Write out the records in full, exactly as given, but without the images.

----- DATA RECORDS -----

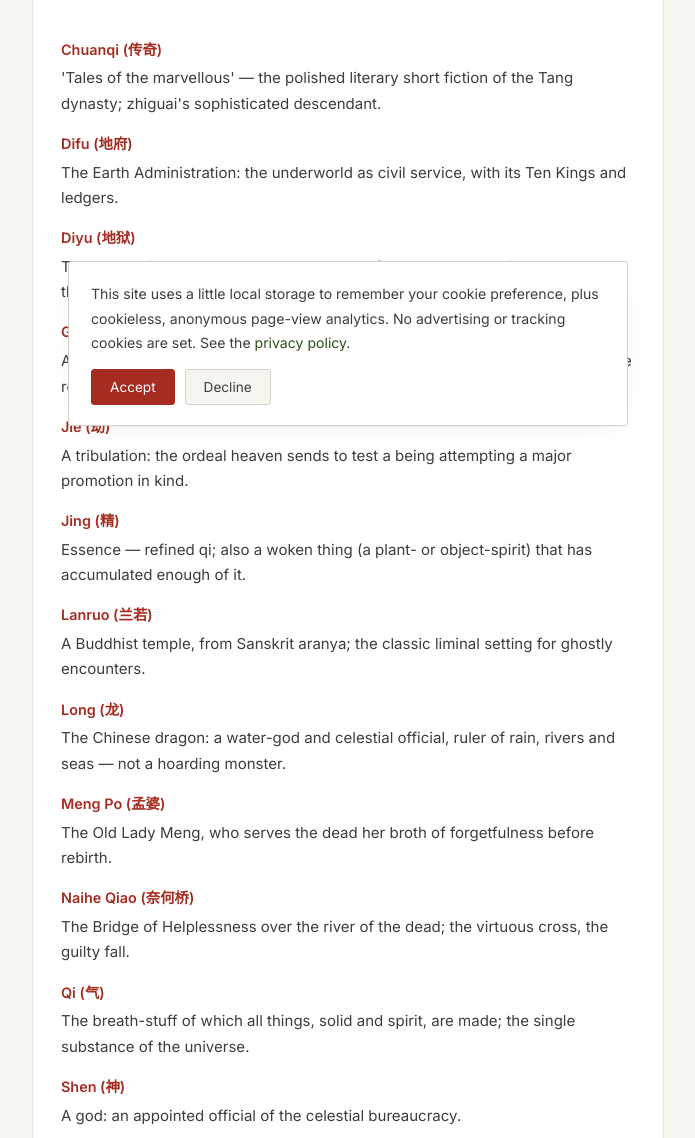
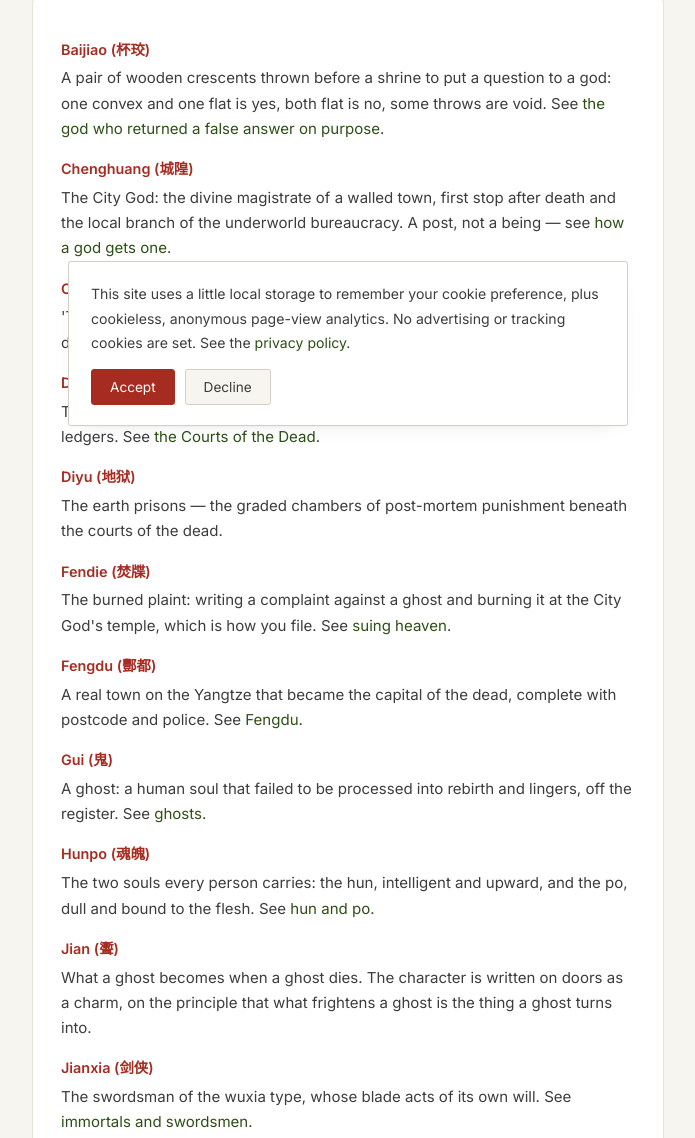
Before and after one commit to FaZheng820169/ancient-china-wonder, an Astro site: page /glossary in a window 1280 px wide. Shown: the part 354-1492 px from the top of the page, without its empty margins (292-987 px from the left). Built offline with nearby package versions, Linux system fonts and the light colour scheme; Astro itself is replaced by a stand-in of ours.

Commit message:
Glossary: 18 -> 30 terms, and make it a hub
Adds the terms the site had been using without defining: baijiao,
chenghuang, fendie, fengdu, hunpo, jian, jianxia, minghun, shu, taiping
guangji, xueshi, yuexia laoren. Every term that has a home page now
links to it, so the glossary works as navigation rather than a list.

```diff
--- a/src/pages/glossary.astro
+++ b/src/pages/glossary.astro
@@ -2,28 +2,40 @@
 import BaseLayout from '../layouts/BaseLayout.astro';
 
 const terms = [
-  ['Chuanqi (传奇)', "'Tales of the marvellous' — the polished literary short fiction of the Tang dynasty; zhiguai's sophisticated descendant."],
-  ['Difu (地府)', 'The Earth Administration: the underworld as civil service, with its Ten Kings and ledgers.'],
+  ['Baijiao (杯珓)', 'A pair of wooden crescents thrown before a shrine to put a question to a god: one convex and one flat is yes, both flat is no, some throws are void. See <a href="/stories/guan-yu-false-verdict">the god who returned a false answer on purpose</a>.'],
+  ['Chenghuang (城隍)', 'The City God: the divine magistrate of a walled town, first stop after death and the local branch of the underworld bureaucracy. A post, not a being — see <a href="/worldview/divine-careers">how a god gets one</a>.'],
+  ['Chuanqi (传奇)', "'Tales of the marvellous' — the polished literary short fiction of the Tang dynasty; zhiguai's sophisticated descendant. See <a href=\"/guides/the-collections\">the collections</a>."],
+  ['Difu (地府)', 'The Earth Administration: the underworld as civil service, with its Ten Kings and ledgers. See <a href="/worldview/underworld">the Courts of the Dead</a>.'],
   ['Diyu (地狱)', 'The earth prisons — the graded chambers of post-mortem punishment beneath the courts of the dead.'],
-  ['Gui (鬼)', 'A ghost: a human soul that failed to be processed into rebirth and lingers, off the register.'],
-  ['Jie (劫)', 'A tribulation: the ordeal heaven sends to test a being attempting a major promotion in kind.'],
+  ['Fendie (焚牒)', 'The burned plaint: writing a complaint against a ghost and burning it at the City God\'s temple, which is how you file. See <a href="/features/suing-heaven">suing heaven</a>.'],
+  ['Fengdu (酆都)', 'A real town on the Yangtze that became the capital of the dead, complete with postcode and police. See <a href="/worldview/fengdu">Fengdu</a>.'],
+  ['Gui (鬼)', 'A ghost: a human soul that failed to be processed into rebirth and lingers, off the register. See <a href="/worldview/ghosts">ghosts</a>.'],
+  ['Hunpo (魂魄)', 'The two souls every person carries: the hun, intelligent and upward, and the po, dull and bound to the flesh. See <a href="/worldview/hun-and-po">hun and po</a>.'],
+  ['Jian (聻)', 'What a ghost becomes when a ghost dies. The character is written on doors as a charm, on the principle that what frightens a ghost is the thing a ghost turns into.'],
+  ['Jianxia (剑侠)', 'The swordsman of the wuxia type, whose blade acts of its own will. See <a href="/features/tang-swordsmen">immortals and swordsmen</a>.'],
+  ['Jie (劫)', 'A tribulation: the ordeal heaven sends to test a being attempting a major promotion in kind. See <a href="/worldview/cultivation-system">cultivation</a>.'],
   ['Jing (精)', 'Essence — refined qi; also a woken thing (a plant- or object-spirit) that has accumulated enough of it.'],
   ['Lanruo (兰若)', 'A Buddhist temple, from Sanskrit aranya; the classic liminal setting for ghostly encounters.'],
-  ['Long (龙)', 'The Chinese dragon: a water-god and celestial official, ruler of rain, rivers and seas — not a hoarding monster.'],
-  ['Meng Po (孟婆)', 'The Old Lady Meng, who serves the dead her broth of forgetfulness before rebirth.'],
+  ['Long (龙)', 'The Chinese dragon: a water-god and celestial official, ruler of rain, rivers and seas — not a hoarding monster. See <a href="/worldview/dragons">dragons</a>.'],
+  ['Meng Po (孟婆)', 'The Old Lady Meng, who serves the dead her broth of forgetfulness before rebirth. See <a href="/worldview/meng-po-forgetting">the forgetting brew</a>.'],
+  ['Minghun (冥婚)', 'A marriage contracted with or for the dead — or between a human and a spirit, which the tradition treats as an institution with terms. See <a href="/worldview/marriage-across-the-border">marrying across the border</a>.'],
   ['Naihe Qiao (奈何桥)', 'The Bridge of Helplessness over the river of the dead; the virtuous cross, the guilty fall.'],
   ['Qi (气)', 'The breath-stuff of which all things, solid and spirit, are made; the single substance of the universe.'],
-  ['Shen (神)', 'A god: an appointed official of the celestial bureaucracy.'],
+  ['Shen (神)', 'A god: an appointed official of the celestial bureaucracy. See <a href="/worldview/immortals-and-gods">gods and immortals</a>.'],
+  ['Shu (数)', 'The fixed number allotted to a life — of profit, of years, of souls to be fetched. Whatever you gain beyond it is surplus, and there is an office that seizes it. See <a href="/worldview/the-ledger">the ledger</a>.'],
+  ['Taiping Guangji (太平广记)', 'The great Song imperial anthology of 978, which copied Tang tales in wholesale and is why most of them survive at all.'],
   ['Xia (侠)', 'The knight-errant: the swordsman bound by a personal code rather than an institution.'],
   ['Xian (仙)', 'An immortal: a being self-made deathless through cultivation.'],
   ['Xiulian (修炼)', 'Cultivation: the deliberate refinement of essence to change one\'s nature.'],
-  ['Yaoguai (妖怪)', 'Woken beings — animal, plant or object spirits; \'monster\' without the Western connotation of evil.'],
-  ['Yinguo (因果)', 'Karma: cause and effect, kept across lifetimes in a literal ledger.'],
-  ['Zhiguai (志怪)', "'Records of the strange' — the classical Chinese genre of supernatural reportage this site collects."],
+  ['Xueshi (血食)', 'Meat offering — the sacrifice a god demands in exchange for a response. Refuse it and you have a breach of contract.'],
+  ['Yaoguai (妖怪)', 'Woken beings — animal, plant or object spirits; \'monster\' without the Western connotation of evil. See <a href="/worldview/monsters-and-yaoguai">sprites and strange beasts</a>.'],
+  ['Yinguo (因果)', 'Karma: cause and effect, kept across lifetimes in a literal ledger. See <a href="/worldview/the-ledger">the ledger</a>.'],
+  ['Yuexia Laoren (月下老人)', 'The Old Man of the Moonlight, who keeps the register of marriages and ties the ankles of a destined couple with red thread. See <a href="/stories/ding-hun-dian">the marriage shop</a>.'],
+  ['Zhiguai (志怪)', "'Records of the strange' — the classical Chinese genre of supernatural reportage this site collects. See <a href=\"/guides/what-is-zhiguai\">what zhiguai is</a>."],
 ];
 ---
 
-<BaseLayout title="Glossary" description="A working glossary of the Chinese zhiguai universe: qi, karma, tribulations, fox spirits, the underworld and more.">
+<BaseLayout title="Glossary" description="A working glossary of the Chinese zhiguai universe: qi, karma, tribulations, the City God, the burned plaint, marriage across the border, and more — every term cross-linked to the stories that show it.">
   <section class="section">
     <div class="wrap-narrow">
       <p class="kicker">Reference</p>
@@ -39,7 +51,7 @@ const terms = [
             terms.map(([t, def]) => (
               <>
                 <dt>{t}</dt>
-                <dd>{def}</dd>
+                <dd set:html={def} />
               </>
             ))
           }
```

-----

▸ **WRITTEN RESPONSE**:
Before and after one commit to FaZheng820169/ancient-china-wonder, an Astro site: page /glossary in a window 1280 px wide. Shown: the part 354-1492 px from the top of the page, without its empty margins (292-987 px from the left). Built offline with nearby package versions, Linux system fonts and the light colour scheme; Astro itself is replaced by a stand-in of ours.

Commit message:
Glossary: 18 -> 30 terms, and make it a hub
Adds the terms the site had been using without defining: baijiao,
chenghuang, fendie, fengdu, hunpo, jian, jianxia, minghun, shu, taiping
guangji, xueshi, yuexia laoren. Every term that has a home page now
links to it, so the glossary works as navigation rather than a list.

```diff
--- a/src/pages/glossary.astro
+++ b/src/pages/glossary.astro
@@ -2,28 +2,40 @@
 import BaseLayout from '../layouts/BaseLayout.astro';
 
 const terms = [
-  ['Chuanqi (传奇)', "'Tales of the marvellous' — the polished literary short fiction of the Tang dynasty; zhiguai's sophisticated descendant."],
-  ['Difu (地府)', 'The Earth Administration: the underworld as civil service, with its Ten Kings and ledgers.'],
+  ['Baijiao (杯珓)', 'A pair of wooden crescents thrown before a shrine to put a question to a god: one convex and one flat is yes, both flat is no, some throws are void. See <a href="/stories/guan-yu-false-verdict">the god who returned a false answer on purpose</a>.'],
+  ['Chenghuang (城隍)', 'The City God: the divine magistrate of a walled town, first stop after death and the local branch of the underworld bureaucracy. A post, not a being — see <a href="/worldview/divine-careers">how a god gets one</a>.'],
+  ['Chuanqi (传奇)', "'Tales of the marvellous' — the polished literary short fiction of the Tang dynasty; zhiguai's sophisticated descendant. See <a href=\"/guides/the-collections\">the collections</a>."],
+  ['Difu (地府)', 'The Earth Administration: the underworld as civil service, with its Ten Kings and ledgers. See <a href="/worldview/underworld">the Courts of the Dead</a>.'],
   ['Diyu (地狱)', 'The earth prisons — the graded chambers of post-mortem punishment beneath the courts of the dead.'],
-  ['Gui (鬼)', 'A ghost: a human soul that failed to be processed into rebirth and lingers, off the register.'],
-  ['Jie (劫)', 'A tribulation: the ordeal heaven sends to test a being attempting a major promotion in kind.'],
+  ['Fendie (焚牒)', 'The burned plaint: writing a complaint against a ghost and burning it at the City God\'s temple, which is how you file. See <a href="/features/suing-heaven">suing heaven</a>.'],
+  ['Fengdu (酆都)', 'A real town on the Yangtze that became the capital of the dead, complete with postcode and police. See <a href="/worldview/fengdu">Fengdu</a>.'],
+  ['Gui (鬼)', 'A ghost: a human soul that failed to be processed into rebirth and lingers, off the register. See <a href="/worldview/ghosts">ghosts</a>.'],
+  ['Hunpo (魂魄)', 'The two souls every person carries: the hun, intelligent and upward, and the po, dull and bound to the flesh. See <a href="/worldview/hun-and-po">hun and po</a>.'],
+  ['Jian (聻)', 'What a ghost becomes when a ghost dies. The character is written on doors as a charm, on the principle that what frightens a ghost is the thing a ghost turns into.'],
+  ['Jianxia (剑侠)', 'The swordsman of the wuxia type, whose blade acts of its own will. See <a href="/features/tang-swordsmen">immortals and swordsmen</a>.'],
+  ['Jie (劫)', 'A tribulation: the ordeal heaven sends to test a being attempting a major promotion in kind. See <a href="/worldview/cultivation-system">cultivation</a>.'],
   ['Jing (精)', 'Essence — refined qi; also a woken thing (a plant- or object-spirit) that has accumulated enough of it.'],
   ['Lanruo (兰若)', 'A Buddhist temple, from Sanskrit aranya; the classic liminal setting for ghostly encounters.'],
-  ['Long (龙)', 'The Chinese dragon: a water-god and celestial official, ruler of rain, rivers and seas — not a hoarding monster.'],
-  ['Meng Po (孟婆)', 'The Old Lady Meng, who serves the dead her broth of forgetfulness before rebirth.'],
+  ['Long (龙)', 'The Chinese dragon: a water-god and celestial official, ruler of rain, rivers and seas — not a hoarding monster. See <a href="/worldview/dragons">dragons</a>.'],
+  ['Meng Po (孟婆)', 'The Old Lady Meng, who serves the dead her broth of forgetfulness before rebirth. See <a href="/worldview/meng-po-forgetting">the forgetting brew</a>.'],
+  ['Minghun (冥婚)', 'A marriage contracted with or for the dead — or between a human and a spirit, which the tradition treats as an institution with terms. See <a href="/worldview/marriage-across-the-border">marrying across the border</a>.'],
   ['Naihe Qiao (奈何桥)', 'The Bridge of Helplessness over the river of the dead; the virtuous cross, the guilty fall.'],
   ['Qi (气)', 'The breath-stuff of which all things, solid and spirit, are made; the single substance of the universe.'],
-  ['Shen (神)', 'A god: an appointed official of the celestial bureaucracy.'],
+  ['Shen (神)', 'A god: an appointed official of the celestial bureaucracy. See <a href="/worldview/immortals-and-gods">gods and immortals</a>.'],
+  ['Shu (数)', 'The fixed number allotted to a life — of profit, of years, of souls to be fetched. Whatever you gain beyond it is surplus, and there is an office that seizes it. See <a href="/worldview/the-ledger">the ledger</a>.'],
+  ['Taiping Guangji (太平广记)', 'The great Song imperial anthology of 978, which copied Tang tales in wholesale and is why most of them survive at all.'],
   ['Xia (侠)', 'The knight-errant: the swordsman bound by a personal code rather than an institution.'],
   ['Xian (仙)', 'An immortal: a being self-made deathless through cultivation.'],
   ['Xiulian (修炼)', 'Cultivation: the deliberate refinement of essence to change one\'s nature.'],
-  ['Yaoguai (妖怪)', 'Woken beings — animal, plant or object spirits; \'monster\' without the Western connotation of evil.'],
-  ['Yinguo (因果)', 'Karma: cause and effect, kept across lifetimes in a literal ledger.'],
-  ['Zhiguai (志怪)', "'Records of the strange' — the classical Chinese genre of supernatural reportage this site collects."],
+  ['Xueshi (血食)', 'Meat offering — the sacrifice a god demands in exchange for a response. Refuse it and you have a breach of contract.'],
+  ['Yaoguai (妖怪)', 'Woken beings — animal, plant or object spirits; \'monster\' without the Western connotation of evil. See <a href="/worldview/monsters-and-yaoguai">sprites and strange beasts</a>.'],
+  ['Yinguo (因果)', 'Karma: cause and effect, kept across lifetimes in a literal ledger. See <a href="/worldview/the-ledger">the ledger</a>.'],
+  ['Yuexia Laoren (月下老人)', 'The Old Man of the Moonlight, who keeps the register of marriages and ties the ankles of a destined couple with red thread. See <a href="/stories/ding-hun-dian">the marriage shop</a>.'],
+  ['Zhiguai (志怪)', "'Records of the strange' — the classical Chinese genre of supernatural reportage this site collects. See <a href=\"/guides/what-is-zhiguai\">what zhiguai is</a>."],
 ];
 ---
 
-<BaseLayout title="Glossary" description="A working glossary of the Chinese zhiguai universe: qi, karma, tribulations, fox spirits, the underworld and more.">
+<BaseLayout title="Glossary" description="A working glossary of the Chinese zhiguai universe: qi, karma, tribulations, the City God, the burned plaint, marriage across the border, and more — every term cross-linked to the stories that show it.">
   <section class="section">
     <div class="wrap-narrow">
       <p class="kicker">Reference</p>
@@ -39,7 +51,7 @@ const terms = [
             terms.map(([t, def]) => (
               <>
                 <dt>{t}</dt>
-                <dd>{def}</dd>
+                <dd set:html={def} />
               </>
             ))
           }
```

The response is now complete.